Amitabh Bachchan’s tweet today quoting Peter Drucker, “It is more important to the right thing, than to do things right” … we try… sometimes it works, sometimes not!! This honest confession by the person of his stature surely forces you to reflect on it. If you are an entrepreneur, you are also as much responsible to another living being: your organisation. While profits may be the main thing, it cannot be the only thing that the entrepreneur is thinking while envisioning the organisation. Great entrepreneurs also consider the ethos, values, culture, vision, mission, et al.

Indian businesses lived through the licence raj for a better part of independent India. Businesses grew by tweaking the rules to their favor. For far too long, Indian businesses have been successful primarily because the offering satiated the need more in terms of its political relevance than in a manner that Peter Drucker would have loved it.  Perhaps, doing the things the ‘right’ way was important for success than doing the right things.

Though there are several welcome exceptions, perhaps this overhang still lingers in the entrepreneur’s mind. As Indians, a majority of us still do not approach our businesses with the ethos of doing the right thing. As an enterprise owner, it is time that he/she begins thinking about the entire stakeholder spectrum as much as they think about their own profits and other personal gains. We need to measure the impact of our business decisions on our shareholders, employees, consumers, environment, poor & needy, society, etc. If we do not do it voluntarily, the government will enforce it upon us. The process by the government has begun in recent times.

The demonetization, amendments in the company laws, gender equality, rationalization of tax regime through GST, etc, are the steps in this direction. The government is keen that we do the right thing while doing our business. The governmental regulations so far believe that the entrepreneurs will comply and has, therefore, kept the onus of compliance is with the businesses. I guess the regulatory long rope will have a finite length and coercive methodologies may follow if the businesses do not comply it voluntarily.

Take, for example, the concept of independent directors. If the Board of Directors continues to be filled with uncles and friends as independent directors who act as mere yes-men to main promoters, then there might be an amendment in regulations which can be much more coercive in nature. If the regulation to keep 2% of profits to be invested into CSR by large enterprises is not implemented in letter as well as in spirit, then we may soon see a regulation forcing businesses to deposit these funds in Prime Minister’s Relief Fund. The impact of such a step may be very negative on the fund raising capabilities NGOs working genuinely on ground but the government may be left with no other option but to take such a step. “If you do not do the right thing voluntarily, then I will compel you to do so”.

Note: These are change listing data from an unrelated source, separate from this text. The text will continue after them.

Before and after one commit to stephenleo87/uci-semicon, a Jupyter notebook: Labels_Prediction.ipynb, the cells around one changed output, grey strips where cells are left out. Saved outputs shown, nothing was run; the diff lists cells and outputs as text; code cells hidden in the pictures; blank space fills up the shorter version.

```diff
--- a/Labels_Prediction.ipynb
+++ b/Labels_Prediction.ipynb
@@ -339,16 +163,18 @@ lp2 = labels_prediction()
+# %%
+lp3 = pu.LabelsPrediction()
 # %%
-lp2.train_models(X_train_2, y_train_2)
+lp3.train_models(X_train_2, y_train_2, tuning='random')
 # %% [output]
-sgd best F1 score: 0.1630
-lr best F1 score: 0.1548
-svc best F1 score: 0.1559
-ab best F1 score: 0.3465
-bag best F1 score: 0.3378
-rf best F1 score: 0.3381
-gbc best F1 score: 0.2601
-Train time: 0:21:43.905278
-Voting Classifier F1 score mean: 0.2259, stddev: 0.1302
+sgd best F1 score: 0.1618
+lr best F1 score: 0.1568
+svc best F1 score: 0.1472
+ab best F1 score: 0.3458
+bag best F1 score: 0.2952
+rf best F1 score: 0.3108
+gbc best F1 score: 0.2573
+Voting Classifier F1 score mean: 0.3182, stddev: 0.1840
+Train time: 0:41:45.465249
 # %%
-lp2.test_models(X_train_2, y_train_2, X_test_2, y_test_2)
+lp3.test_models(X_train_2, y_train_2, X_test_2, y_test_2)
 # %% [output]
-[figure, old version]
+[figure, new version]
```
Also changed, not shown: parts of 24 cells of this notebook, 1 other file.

Surely, doing the right thing makes more business sense now. Indian business enterprises need to change their approach.